* [Input]:
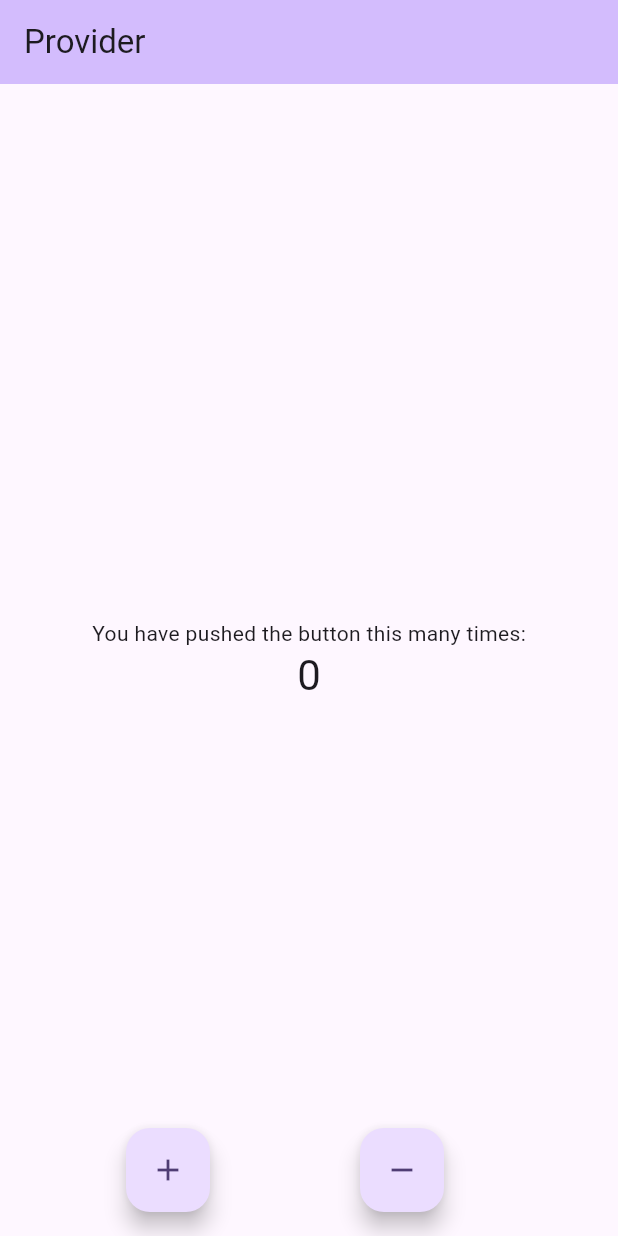
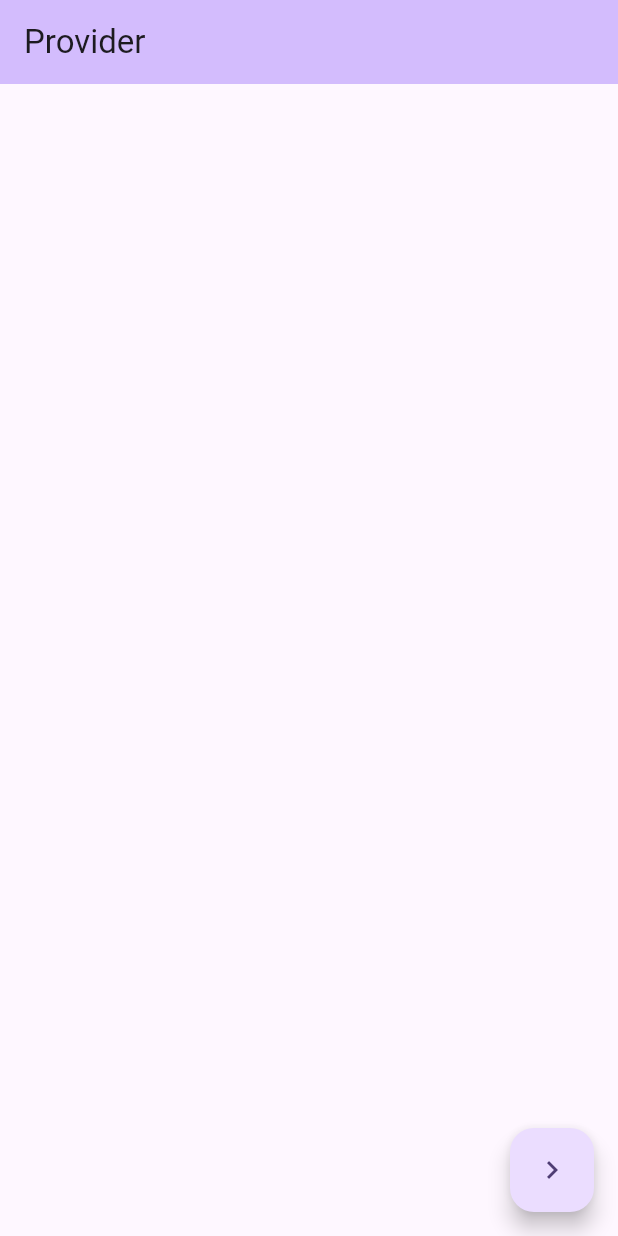
Before and after one commit to raunak2909/provider_173, a Flutter app: the screen it shows after launch, on a phone screen of 412 x 824 dp. Run offline on Flutter 3.47's test engine with Material 3 defaults, Android fonts, the light colour scheme and no system bars.

Commit message:
Global data manage with provider,Consumer, List<Map<>> data type with provider

```diff
--- a/lib/counter_provider.dart
+++ b/lib/counter_provider.dart
@@ -2,13 +2,31 @@ import 'package:flutter/material.dart';
 
 class CounterProvider extends ChangeNotifier{
   //state
-  int _counter = 0;
+  //int _counter = 0;
+  List<Map<String, dynamic>> _arrData = [];
 
-  int getCountValue(){
-    return _counter;
+  void addTodo(Map<String, dynamic> newTask){
+    _arrData.add(newTask);
+    notifyListeners();
   }
 
-  //events
+  List<Map<String, dynamic>> get mData => _arrData;
+
+
+
+
+  /*set countValue(int value){
+    _counter = value;
+    notifyListeners();
+  }
+
+  int get countValue{
+    return _counter;
+  }*/
+
+
+
+  /*//events
   void incrementCounter() {
     _counter++;
     notifyListeners();
@@ -19,6 +37,7 @@ class CounterProvider extends ChangeNotifier{
       _counter--;
       notifyListeners();
     }
-  }
+
+  }*/
 
 }
--- a/lib/main.dart
+++ b/lib/main.dart
@@ -1,9 +1,15 @@
 import 'package:flutter/material.dart';
 import 'package:provider/provider.dart';
 import 'package:provider_173/counter_provider.dart';
+import 'package:provider_173/second_page.dart';
 
 void main() {
-  runApp(const MyApp());
+  runApp(
+    ChangeNotifierProvider(
+      create: (context) => CounterProvider(),
+      child: MyApp(),
+    ),
+  );
 }
 
 class MyApp extends StatelessWidget {
@@ -18,75 +24,81 @@ class MyApp extends StatelessWidget {
         colorScheme: ColorScheme.fromSeed(seedColor: Colors.deepPurple),
         useMaterial3: true,
       ),
-      home: ChangeNotifierProvider(
-        create: (context) => CounterProvider(),
-        child: MyHomePage(),
-      ),
+      home: MyHomePage(),
     );
   }
 }
 
 class MyHomePage extends StatelessWidget {
 
-
   @override
   Widget build(BuildContext context) {
+    print("build called!!");
     return Scaffold(
       appBar: AppBar(
         backgroundColor: Theme.of(context).colorScheme.inversePrimary,
         title: Text('Provider'),
       ),
-      body: Center(
-        // Center is a layout widget. It takes a single child and positions it
-        // in the middle of the parent.
-        child: Column(
-          // Column is also a layout widget. It takes a list of children and
-          // arranges them vertically. By default, it sizes itself to fit its
-          // children horizontally, and tries to be as tall as its parent.
-          //
-          // Column has various properties to control how it sizes itself and
-          // how it positions its children. Here we use mainAxisAlignment to
-          // center the children vertically; the main axis here is the vertical
-          // axis because Columns are vertical (the cross axis would be
-          // horizontal).
-          //
-          // TRY THIS: Invoke "debug painting" (choose the "Toggle Debug Paint"
-          // action in the IDE, or press "p" in the console), to see the
-          // wireframe for each widget.
-          mainAxisAlignment: MainAxisAlignment.center,
-          children: <Widget>[
-            const Text(
-              'You have pushed the button this many times:',
-            ),
-            Text(
-              //'${Provider.of<CounterProvider>(context).getCountValue()}',
-              '${context.watch<CounterProvider>().getCountValue()}',
-              style: Theme.of(context).textTheme.headlineMedium,
-            ),
-          ],
-        ),
+      body: Consumer<CounterProvider>(
+        builder: (ctx, provider, child){
+
+          var listData = provider.mData;
+
+          return ListView.builder(
+            itemCount: listData.length,
+              itemBuilder: (_, index){
+
+              return ListTile(
+                title: Text('${listData[index]['title']}'),
+                subtitle: Text('${listData[index]['desc']}'),
+              );
+          });
+        },
       ),
-      floatingActionButton: Row(
-        mainAxisAlignment: MainAxisAlignment.spaceEvenly,
-        children: [
-          FloatingActionButton(
-            onPressed: (){
-              // Provider.of<CounterProvider>(context, listen: false).incrementCounter();
-              context.read<CounterProvider>().incrementCounter();
-            },
-            tooltip: 'Increment',
-            child: const Icon(Icons.add),
-          ),
-          FloatingActionButton(
-            onPressed: (){
-              // Provider.of<CounterProvider>(context, listen: false).incrementCounter();
-              context.read<CounterProvider>().decrementCounter();
-            },
-            tooltip: 'decrement',
-            child: const Icon(Icons.remove),
-          ),
-        ],
+      floatingActionButton: FloatingActionButton(
+        onPressed: (){
+          Navigator.push(context, MaterialPageRoute(builder: (context) => SecondPage(),));
+        },
+        child: Icon(Icons.navigate_next_sharp),
       ), // This trailing comma makes auto-formatting nicer for build methods.
     );
   }
 }
+
+
+///
+/// Center(
+//         // Center is a layout widget. It takes a single child and positions it
+//         // in the middle of the parent.
+//         child: Column(
+//           // Column is also a layout widget. It takes a list of children and
+//           // arranges them vertically. By default, it sizes itself to fit its
+//           // children horizontally, and tries to be as tall as its parent.
+//           //
+//           // Column has various properties to control how it sizes itself and
+//           // how it positions its children. Here we use mainAxisAlignment to
+//           // center the children vertically; the main axis here is the vertical
+//           // axis because Columns are vertical (the cross axis would be
+//           // horizontal).
+//           //
+//           // TRY THIS: Invoke "debug painting" (choose the "Toggle Debug Paint"
+//           // action in the IDE, or press "p" in the console), to see the
+//           // wireframe for each widget.
+//           mainAxisAlignment: MainAxisAlignment.center,
+//           children: <Widget>[
+//             const Text(
+//               'You have pushed the button this many times:',
+//             ),
+//             Consumer<CounterProvider>(
+//                 builder: (ctx, provider, child){
+//                   print('Consumer builder called!!');
+//                   return Text(
+//                     //'${Provider.of<CounterProvider>(context).getCountValue()}',
+//                     //'${context.watch<CounterProvider>().getCountValue()}',
+//                     '${provider.countValue}',
+//                     style: Theme.of(context).textTheme.headlineMedium,
+//                   );
+//             })
+//           ],
+//         ),
+//       ),
```
Also changed, not shown: lib/second_page.dart (added, +62 -0 lines).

* [Brief]: Give the listing again word for word. Skip any pictures.

* [Written answer]:
Before and after one commit to raunak2909/provider_173, a Flutter app: the screen it shows after launch, on a phone screen of 412 x 824 dp. Run offline on Flutter 3.47's test engine with Material 3 defaults, Android fonts, the light colour scheme and no system bars.

Commit message:
Global data manage with provider,Consumer, List<Map<>> data type with provider

```diff
--- a/lib/counter_provider.dart
+++ b/lib/counter_provider.dart
@@ -2,13 +2,31 @@ import 'package:flutter/material.dart';
 
 class CounterProvider extends ChangeNotifier{
   //state
-  int _counter = 0;
+  //int _counter = 0;
+  List<Map<String, dynamic>> _arrData = [];
 
-  int getCountValue(){
-    return _counter;
+  void addTodo(Map<String, dynamic> newTask){
+    _arrData.add(newTask);
+    notifyListeners();
   }
 
-  //events
+  List<Map<String, dynamic>> get mData => _arrData;
+
+
+
+
+  /*set countValue(int value){
+    _counter = value;
+    notifyListeners();
+  }
+
+  int get countValue{
+    return _counter;
+  }*/
+
+
+
+  /*//events
   void incrementCounter() {
     _counter++;
     notifyListeners();
@@ -19,6 +37,7 @@ class CounterProvider extends ChangeNotifier{
       _counter--;
       notifyListeners();
     }
-  }
+
+  }*/
 
 }
--- a/lib/main.dart
+++ b/lib/main.dart
@@ -1,9 +1,15 @@
 import 'package:flutter/material.dart';
 import 'package:provider/provider.dart';
 import 'package:provider_173/counter_provider.dart';
+import 'package:provider_173/second_page.dart';
 
 void main() {
-  runApp(const MyApp());
+  runApp(
+    ChangeNotifierProvider(
+      create: (context) => CounterProvider(),
+      child: MyApp(),
+    ),
+  );
 }
 
 class MyApp extends StatelessWidget {
@@ -18,75 +24,81 @@ class MyApp extends StatelessWidget {
         colorScheme: ColorScheme.fromSeed(seedColor: Colors.deepPurple),
         useMaterial3: true,
       ),
-      home: ChangeNotifierProvider(
-        create: (context) => CounterProvider(),
-        child: MyHomePage(),
-      ),
+      home: MyHomePage(),
     );
   }
 }
 
 class MyHomePage extends StatelessWidget {
 
-
   @override
   Widget build(BuildContext context) {
+    print("build called!!");
     return Scaffold(
       appBar: AppBar(
         backgroundColor: Theme.of(context).colorScheme.inversePrimary,
         title: Text('Provider'),
       ),
-      body: Center(
-        // Center is a layout widget. It takes a single child and positions it
-        // in the middle of the parent.
-        child: Column(
-          // Column is also a layout widget. It takes a list of children and
-          // arranges them vertically. By default, it sizes itself to fit its
-          // children horizontally, and tries to be as tall as its parent.
-          //
-          // Column has various properties to control how it sizes itself and
-          // how it positions its children. Here we use mainAxisAlignment to
-          // center the children vertically; the main axis here is the vertical
-          // axis because Columns are vertical (the cross axis would be
-          // horizontal).
-          //
-          // TRY THIS: Invoke "debug painting" (choose the "Toggle Debug Paint"
-          // action in the IDE, or press "p" in the console), to see the
-          // wireframe for each widget.
-          mainAxisAlignment: MainAxisAlignment.center,
-          children: <Widget>[
-            const Text(
-              'You have pushed the button this many times:',
-            ),
-            Text(
-              //'${Provider.of<CounterProvider>(context).getCountValue()}',
-              '${context.watch<CounterProvider>().getCountValue()}',
-              style: Theme.of(context).textTheme.headlineMedium,
-            ),
-          ],
-        ),
+      body: Consumer<CounterProvider>(
+        builder: (ctx, provider, child){
+
+          var listData = provider.mData;
+
+          return ListView.builder(
+            itemCount: listData.length,
+              itemBuilder: (_, index){
+
+              return ListTile(
+                title: Text('${listData[index]['title']}'),
+                subtitle: Text('${listData[index]['desc']}'),
+              );
+          });
+        },
       ),
-      floatingActionButton: Row(
-        mainAxisAlignment: MainAxisAlignment.spaceEvenly,
-        children: [
-          FloatingActionButton(
-            onPressed: (){
-              // Provider.of<CounterProvider>(context, listen: false).incrementCounter();
-              context.read<CounterProvider>().incrementCounter();
-            },
-            tooltip: 'Increment',
-            child: const Icon(Icons.add),
-          ),
-          FloatingActionButton(
-            onPressed: (){
-              // Provider.of<CounterProvider>(context, listen: false).incrementCounter();
-              context.read<CounterProvider>().decrementCounter();
-            },
-            tooltip: 'decrement',
-            child: const Icon(Icons.remove),
-          ),
-        ],
+      floatingActionButton: FloatingActionButton(
+        onPressed: (){
+          Navigator.push(context, MaterialPageRoute(builder: (context) => SecondPage(),));
+        },
+        child: Icon(Icons.navigate_next_sharp),
       ), // This trailing comma makes auto-formatting nicer for build methods.
     );
   }
 }
+
+
+///
+/// Center(
+//         // Center is a layout widget. It takes a single child and positions it
+//         // in the middle of the parent.
+//         child: Column(
+//           // Column is also a layout widget. It takes a list of children and
+//           // arranges them vertically. By default, it sizes itself to fit its
+//           // children horizontally, and tries to be as tall as its parent.
+//           //
+//           // Column has various properties to control how it sizes itself and
+//           // how it positions its children. Here we use mainAxisAlignment to
+//           // center the children vertically; the main axis here is the vertical
+//           // axis because Columns are vertical (the cross axis would be
+//           // horizontal).
+//           //
+//           // TRY THIS: Invoke "debug painting" (choose the "Toggle Debug Paint"
+//           // action in the IDE, or press "p" in the console), to see the
+//           // wireframe for each widget.
+//           mainAxisAlignment: MainAxisAlignment.center,
+//           children: <Widget>[
+//             const Text(
+//               'You have pushed the button this many times:',
+//             ),
+//             Consumer<CounterProvider>(
+//                 builder: (ctx, provider, child){
+//                   print('Consumer builder called!!');
+//                   return Text(
+//                     //'${Provider.of<CounterProvider>(context).getCountValue()}',
+//                     //'${context.watch<CounterProvider>().getCountValue()}',
+//                     '${provider.countValue}',
+//                     style: Theme.of(context).textTheme.headlineMedium,
+//                   );
+//             })
+//           ],
+//         ),
+//       ),
```
Also changed, not shown: lib/second_page.dart (added, +62 -0 lines).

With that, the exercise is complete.